• What needs to be done
For the string "event", state the number of lines in the data that contain it, and nothing else.

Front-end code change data
......

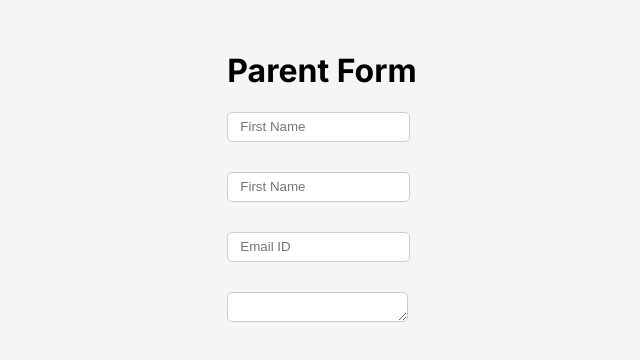
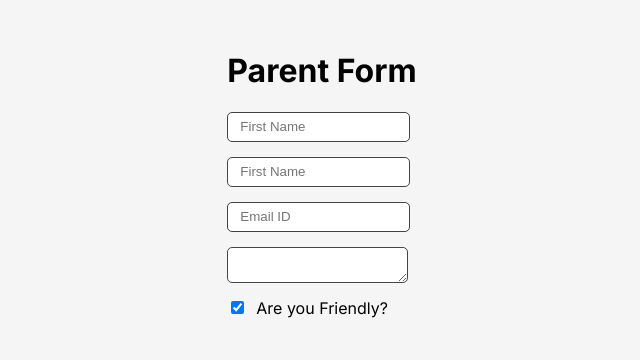
Before and after one commit to Arafat-alim/react-from-scratch, a React (Create React App) app in the folder react-official-fundamentals/: page / in a window 1280 px wide. Shown: the top 360 px of the page, without its empty margins (318-958 px from the left). Built offline with nearby package versions, Linux system fonts and the light colour scheme.

Commit message:
checkbox is added in form.

```diff
--- a/react-official-fundamentals/src/components/Forms/FormTwo.jsx
+++ b/react-official-fundamentals/src/components/Forms/FormTwo.jsx
@@ -6,17 +6,29 @@
     lastName: "",
     email: "",
     comments: "",
+    isFriendly: true,
   });
 
   console.log(formData);
 
   //! creating
+  //   function handleChange(event) {
+  //     console.log(event.target.name);
+  //     setFormData((prevData) => {
+  //       return {
+  //         ...prevData,
+  //         [event.target.name]: event.target.value,
+  //       };
+  //     });
+  //   }
+
+  //! Advanced Handling
   function handleChange(event) {
-    console.log(event.target.name);
+    const { name, value, type, checked } = event.target;
     setFormData((prevData) => {
       return {
         ...prevData,
-        [event.target.name]: event.target.value,
+        [name]: type === "checkbox" ? checked : value,
       };
     });
   }
@@ -48,6 +60,14 @@
         name="comments"
         onChange={handleChange}
       />
+      <input
+        type="checkbox"
+        id="isFriendly"
+        name="isFriendly"
+        checked={formData.isFriendly}
+        onChange={handleChange}
+      />
+      <label htmlFor="isFriendly">Are you Friendly?</label>
     </form>
   );
 }
--- a/react-official-fundamentals/src/index.css
+++ b/react-official-fundamentals/src/index.css
@@ -248,12 +248,23 @@
   margin: 4px;
 }
 
-input,
+input[type="text"],
+input[type="email"] {
+  margin-bottom: 15px;
+  height: 30px;
+  text-indent: 10px;
+  border: 1px solid #444;
+  border-radius: 5px;
+  display: block;
+}
+
+input[type="checkbox"] {
+  margin-right: 0.75rem;
+}
+
 textarea {
-  margin-bottom: 30px;
-  height: 30px;
+  margin-bottom: 15px;
+  border: 1px solid #444;
+  border-radius: 5px;
   display: block;
-  text-indent: 10px;
-  border: 1px solid #ccc;
-  border-radius: 5px;
 }
```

......

• Exercise result
7